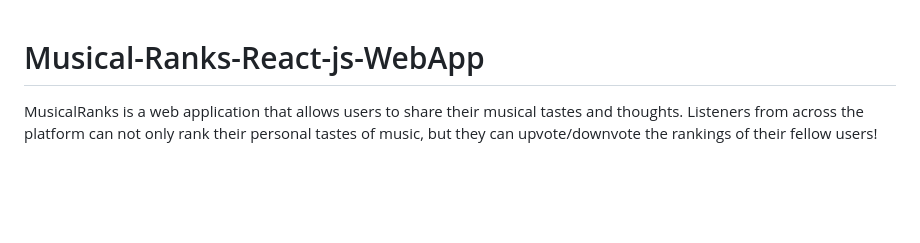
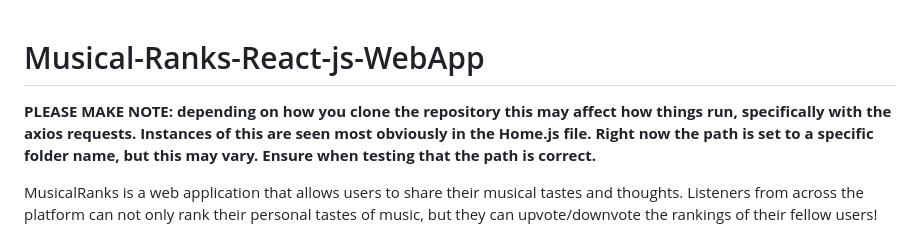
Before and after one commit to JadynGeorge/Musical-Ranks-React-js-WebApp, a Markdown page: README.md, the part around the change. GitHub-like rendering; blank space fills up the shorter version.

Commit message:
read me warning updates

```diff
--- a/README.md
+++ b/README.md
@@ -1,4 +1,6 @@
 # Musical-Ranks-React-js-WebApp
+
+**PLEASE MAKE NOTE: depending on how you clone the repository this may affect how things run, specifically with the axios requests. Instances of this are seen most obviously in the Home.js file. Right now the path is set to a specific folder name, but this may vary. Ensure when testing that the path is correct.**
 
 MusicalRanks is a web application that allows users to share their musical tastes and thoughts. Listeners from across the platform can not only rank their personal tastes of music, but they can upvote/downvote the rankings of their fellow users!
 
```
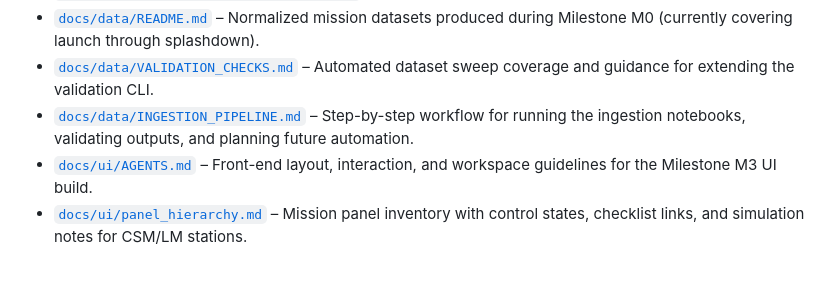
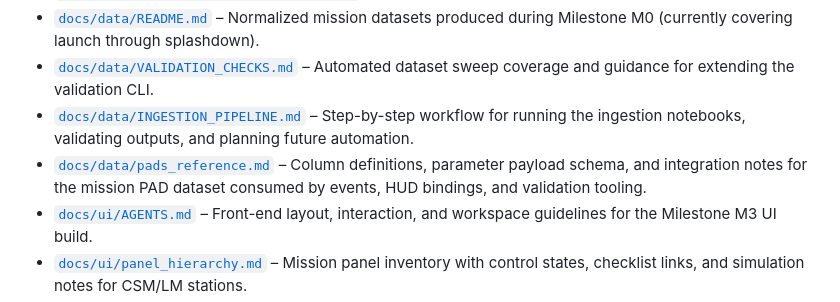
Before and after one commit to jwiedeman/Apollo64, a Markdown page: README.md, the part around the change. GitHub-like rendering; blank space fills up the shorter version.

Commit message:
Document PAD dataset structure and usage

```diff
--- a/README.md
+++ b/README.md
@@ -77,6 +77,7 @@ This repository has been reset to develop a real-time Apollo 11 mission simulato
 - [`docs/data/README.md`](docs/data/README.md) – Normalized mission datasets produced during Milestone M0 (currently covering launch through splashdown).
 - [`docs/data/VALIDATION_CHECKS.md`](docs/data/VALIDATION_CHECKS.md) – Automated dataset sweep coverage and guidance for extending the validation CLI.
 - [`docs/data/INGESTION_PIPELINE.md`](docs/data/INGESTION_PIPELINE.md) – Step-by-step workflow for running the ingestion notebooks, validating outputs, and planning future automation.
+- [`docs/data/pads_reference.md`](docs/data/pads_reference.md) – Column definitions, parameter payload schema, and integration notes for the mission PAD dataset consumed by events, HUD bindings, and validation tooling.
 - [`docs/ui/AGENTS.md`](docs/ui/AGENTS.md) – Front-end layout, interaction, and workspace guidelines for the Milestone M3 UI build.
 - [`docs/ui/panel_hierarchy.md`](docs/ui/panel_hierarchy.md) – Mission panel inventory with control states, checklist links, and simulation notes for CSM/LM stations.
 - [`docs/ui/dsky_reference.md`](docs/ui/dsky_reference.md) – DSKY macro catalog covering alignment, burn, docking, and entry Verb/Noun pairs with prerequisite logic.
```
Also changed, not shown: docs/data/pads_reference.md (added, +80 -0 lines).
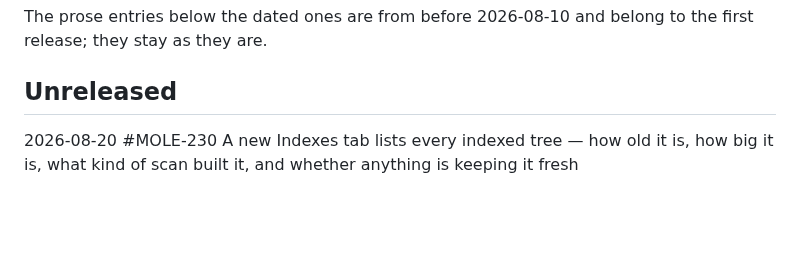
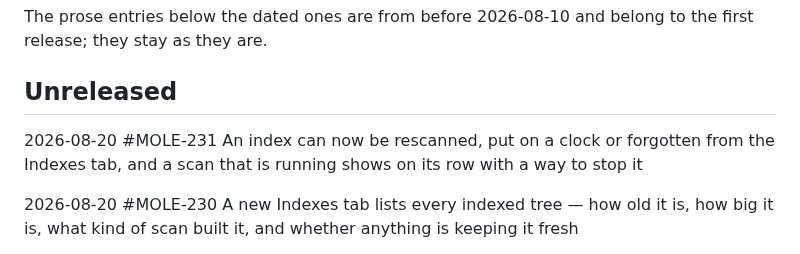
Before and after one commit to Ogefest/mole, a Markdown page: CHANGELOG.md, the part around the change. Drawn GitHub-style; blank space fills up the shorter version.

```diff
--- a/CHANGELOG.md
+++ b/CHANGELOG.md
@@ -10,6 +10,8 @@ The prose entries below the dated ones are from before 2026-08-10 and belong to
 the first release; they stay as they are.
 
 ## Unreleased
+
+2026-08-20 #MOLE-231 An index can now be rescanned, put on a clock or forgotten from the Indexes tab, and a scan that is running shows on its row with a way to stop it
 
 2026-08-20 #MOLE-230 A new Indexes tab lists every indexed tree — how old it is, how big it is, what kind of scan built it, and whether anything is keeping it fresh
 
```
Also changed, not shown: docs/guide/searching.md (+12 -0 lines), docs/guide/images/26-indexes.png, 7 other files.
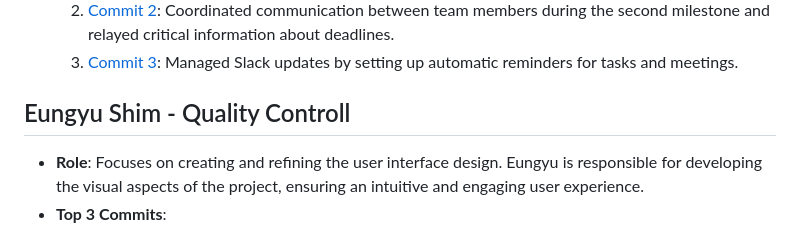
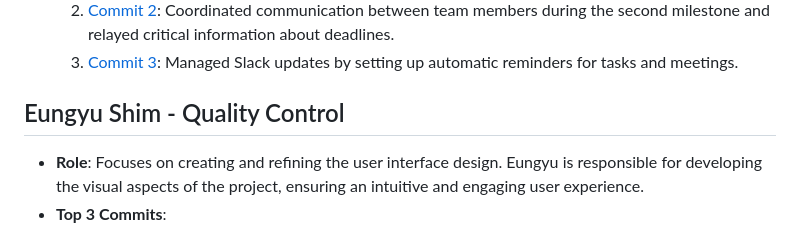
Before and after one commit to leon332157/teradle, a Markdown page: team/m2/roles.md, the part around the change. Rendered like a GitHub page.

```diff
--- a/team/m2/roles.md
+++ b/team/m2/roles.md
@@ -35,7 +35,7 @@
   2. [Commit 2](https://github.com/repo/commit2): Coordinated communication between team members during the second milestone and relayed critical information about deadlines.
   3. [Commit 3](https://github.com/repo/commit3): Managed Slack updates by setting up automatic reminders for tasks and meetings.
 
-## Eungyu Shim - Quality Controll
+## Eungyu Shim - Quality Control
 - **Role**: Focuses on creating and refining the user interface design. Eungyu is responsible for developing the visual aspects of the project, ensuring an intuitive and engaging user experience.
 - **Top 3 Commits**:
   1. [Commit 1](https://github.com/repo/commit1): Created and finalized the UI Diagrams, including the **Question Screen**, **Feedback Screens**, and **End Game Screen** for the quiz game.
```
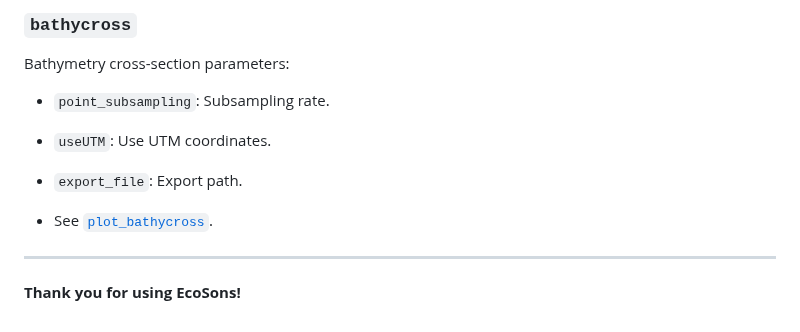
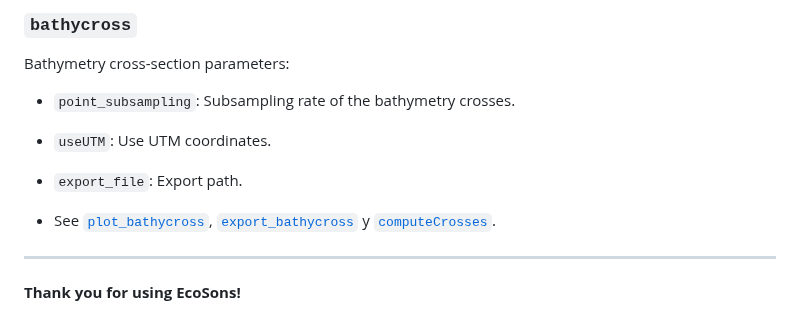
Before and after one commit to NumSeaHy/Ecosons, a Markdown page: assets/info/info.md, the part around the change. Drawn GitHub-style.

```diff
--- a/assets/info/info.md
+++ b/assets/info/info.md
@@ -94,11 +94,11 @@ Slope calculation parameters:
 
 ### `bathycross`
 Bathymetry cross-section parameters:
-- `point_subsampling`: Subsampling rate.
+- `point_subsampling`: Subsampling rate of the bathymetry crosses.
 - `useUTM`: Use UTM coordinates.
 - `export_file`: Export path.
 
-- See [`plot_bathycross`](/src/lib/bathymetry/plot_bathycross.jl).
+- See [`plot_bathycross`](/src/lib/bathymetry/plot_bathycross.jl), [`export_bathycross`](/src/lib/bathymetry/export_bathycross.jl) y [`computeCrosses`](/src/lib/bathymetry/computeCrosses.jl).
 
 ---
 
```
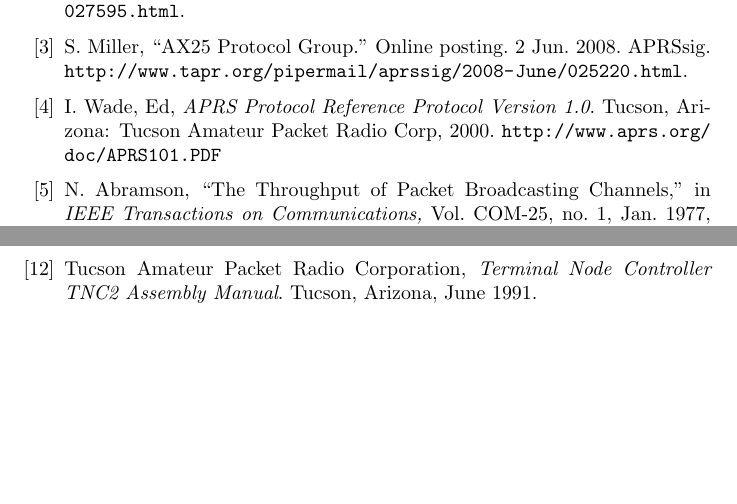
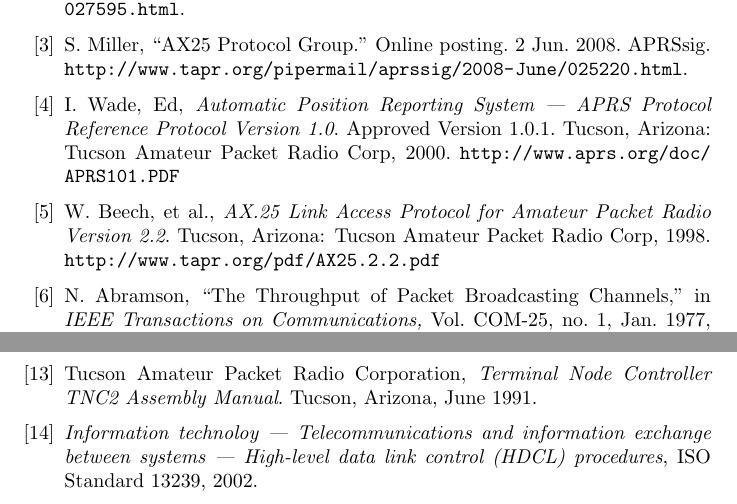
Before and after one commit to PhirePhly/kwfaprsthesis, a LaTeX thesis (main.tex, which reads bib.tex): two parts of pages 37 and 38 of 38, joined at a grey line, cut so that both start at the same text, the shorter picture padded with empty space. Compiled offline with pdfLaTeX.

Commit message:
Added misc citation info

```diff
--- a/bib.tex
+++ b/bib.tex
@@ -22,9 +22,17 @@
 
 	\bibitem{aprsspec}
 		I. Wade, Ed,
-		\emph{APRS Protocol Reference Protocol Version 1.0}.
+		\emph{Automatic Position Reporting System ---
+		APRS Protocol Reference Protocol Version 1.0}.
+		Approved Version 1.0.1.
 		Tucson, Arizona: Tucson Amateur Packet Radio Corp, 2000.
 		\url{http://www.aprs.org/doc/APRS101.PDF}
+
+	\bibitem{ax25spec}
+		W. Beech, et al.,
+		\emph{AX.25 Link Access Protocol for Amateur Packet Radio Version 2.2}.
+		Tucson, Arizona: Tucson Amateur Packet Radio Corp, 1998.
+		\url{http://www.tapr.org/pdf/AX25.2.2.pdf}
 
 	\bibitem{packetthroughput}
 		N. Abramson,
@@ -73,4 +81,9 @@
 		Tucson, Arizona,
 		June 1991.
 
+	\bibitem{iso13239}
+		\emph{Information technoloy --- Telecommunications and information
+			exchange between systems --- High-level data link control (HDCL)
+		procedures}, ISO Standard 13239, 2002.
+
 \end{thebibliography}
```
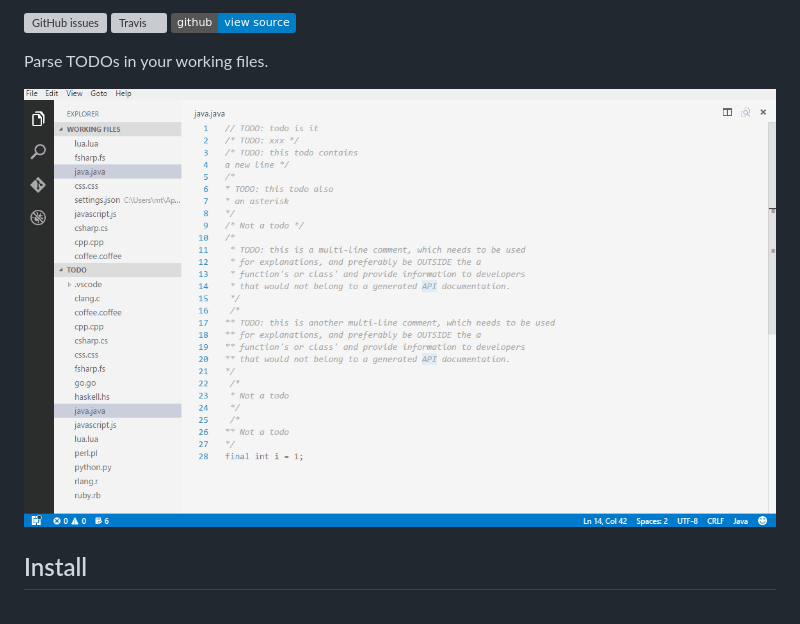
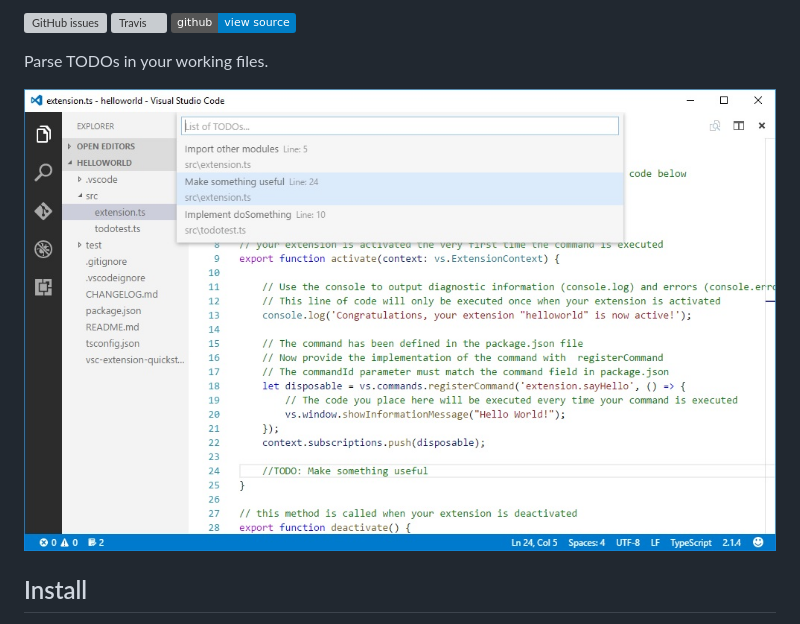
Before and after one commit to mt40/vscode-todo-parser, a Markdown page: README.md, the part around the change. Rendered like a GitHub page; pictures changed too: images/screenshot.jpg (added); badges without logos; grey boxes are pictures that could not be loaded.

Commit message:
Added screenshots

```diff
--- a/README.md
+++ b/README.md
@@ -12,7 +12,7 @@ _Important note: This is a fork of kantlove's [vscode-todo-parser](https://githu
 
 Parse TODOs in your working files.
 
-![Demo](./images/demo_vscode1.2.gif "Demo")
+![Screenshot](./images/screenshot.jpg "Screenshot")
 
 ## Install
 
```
────────
● EXERCISE INSTRUCTIONS
Please return exactly the lines that run from the line with "Added screenshots" through the end of the records above, both included, and nothing more.

● SOLUTION FOR THIS EXERCISE
Added screenshots

```diff
--- a/README.md
+++ b/README.md
@@ -12,7 +12,7 @@ _Important note: This is a fork of kantlove's [vscode-todo-parser](https://githu
 
 Parse TODOs in your working files.
 
-![Demo](./images/demo_vscode1.2.gif "Demo")
+![Screenshot](./images/screenshot.jpg "Screenshot")
 
 ## Install
 
```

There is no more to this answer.